Men in Nursing: Stereotypes and the battle for recognition
When did men first become nurses? In mental health care, male attendants worked in the men’s wards at asylums from the beginning of the nineteenth century, and in private madhouses even earlier.
For International Men’s Day, historian Louise Hide explains who these men were, and how they fought for recognition in an increasingly feminised profession.
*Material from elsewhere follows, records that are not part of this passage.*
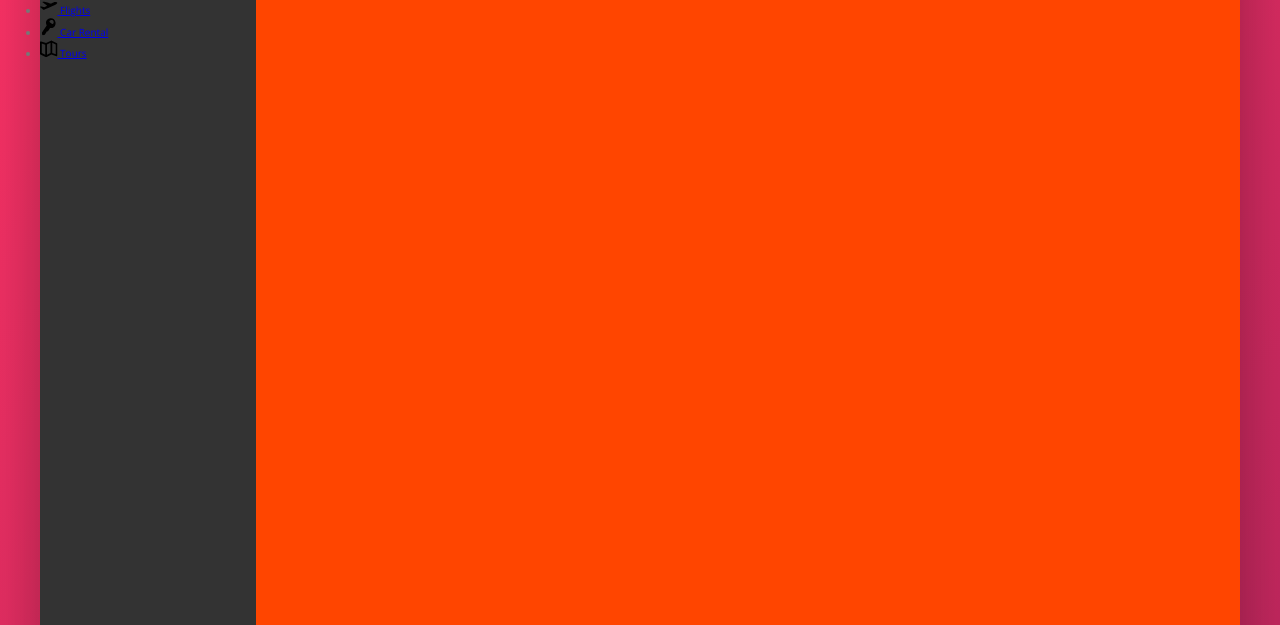
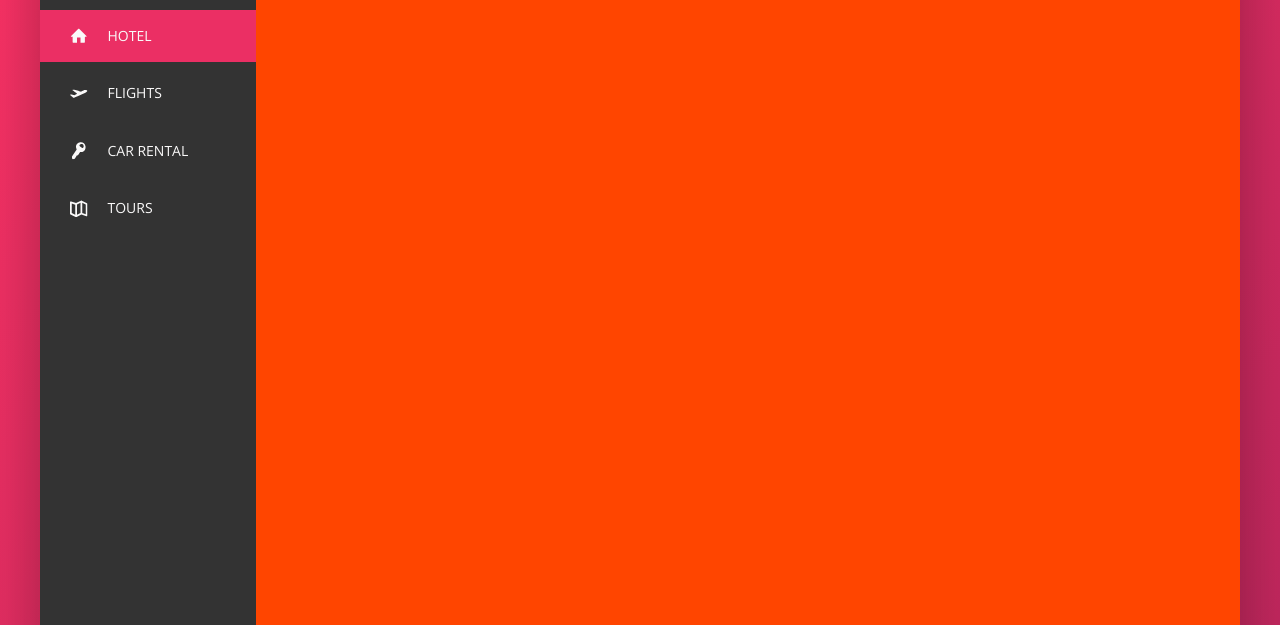
Before and after one commit to mhidalgo83/advanced-css, a website: page index.html in a window 1280 px wide. Shown: the part 175-800 px from the top of the page. Drawn offline with nearby package versions, Linux system fonts and the light colour scheme.

Commit message:
sidebar navigation built and styled

```diff
--- a/index.html
+++ b/index.html
@@ -51,15 +51,15 @@
       <div class="content">
         <nav class="sidebar">
           <ul class="side-nav">
-            <li class="sidenav__item">
-              <a href="#" class="side-nav__link">
+            <li class="side-nav__item side-nav__item--active">
+              <a href="#" class="side-nav__link ">
                 <svg class="side-nav__icon">
                   <use xlink:href="img/sprite.svg#icon-home" />
                 </svg>
                 <span>Hotel</span>
               </a>
             </li>
-            <li class="sidenav__item">
+            <li class="side-nav__item">
               <a href="#" class="side-nav__link">
                 <svg class="side-nav__icon">
                   <use xlink:href="img/sprite.svg#icon-aircraft-take-off" />
@@ -67,7 +67,7 @@
                 <span>Flights</span>
               </a>
             </li>
-            <li class="sidenav__item">
+            <li class="side-nav__item">
               <a href="#" class="side-nav__link">
                 <svg class="side-nav__icon">
                   <use xlink:href="img/sprite.svg#icon-key" />
@@ -75,7 +75,7 @@
                 <span>Car Rental</span>
               </a>
             </li>
-            <li class="sidenav__item">
+            <li class="side-nav__item">
               <a href="#" class="side-nav__link">
                 <svg class="side-nav__icon">
                   <use xlink:href="img/sprite.svg#icon-map" />
--- a/sass/_components.scss
+++ b/sass/_components.scss
@@ -117,15 +117,59 @@
 //SIDE NAVIGATION
 
 .side-nav {
+  font-size: 1.4rem;
+  list-style: none;
+  margin-top: 3.5rem;
+
   &__item {
+    position: relative;
+
+    &:not(:last-child) {
+      margin-bottom: 0.5rem;
+    }
   }
 
-  &__link {
+  &__item::before {
+    content: "";
+    position: absolute;
+    top: 0;
+    left: 0;
+    height: 100%;
+    width: 3px;
+    background-color: var(--color-primary);
+    transform: scaleY(0);
+    transition: transform 0.2s, width 0.4s cubic-bezier(1, 0, 0, 1) 0.2s,
+      background-color 0.1s;
+  }
+
+  &__item:hover::before,
+  &__item--active::before {
+    transform: scaleY(1);
+    width: 100%;
+  }
+
+  &__item:active::before {
+    background-color: var(--color-primary-light);
+  }
+
+  &__link:link,
+  &__link:visited {
+    text-decoration: none;
+    color: var(--color-grey-light-1);
+    text-transform: uppercase;
+    display: block;
+    padding: 1.5rem 3rem;
+    display: flex;
+    align-items: center;
+    position: relative;
+    z-index: 10;
   }
 
   &__icon {
     width: 1.75rem;
     height: 1.75rem;
+    margin-right: 2rem;
+    fill: currentColor;
   }
 }
 
```
Also changed, not shown: css/main.css, 1 other file.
When registration for nurses was introduced in 1919, however, trained male nurses were kept on a supplementary register, and men weren’t able to join the RCN until as late as 1960. Martin Johnson, who qualified in 1974, talks about what it was like training and working as a man in a largely female world.
This event will be live subtitled.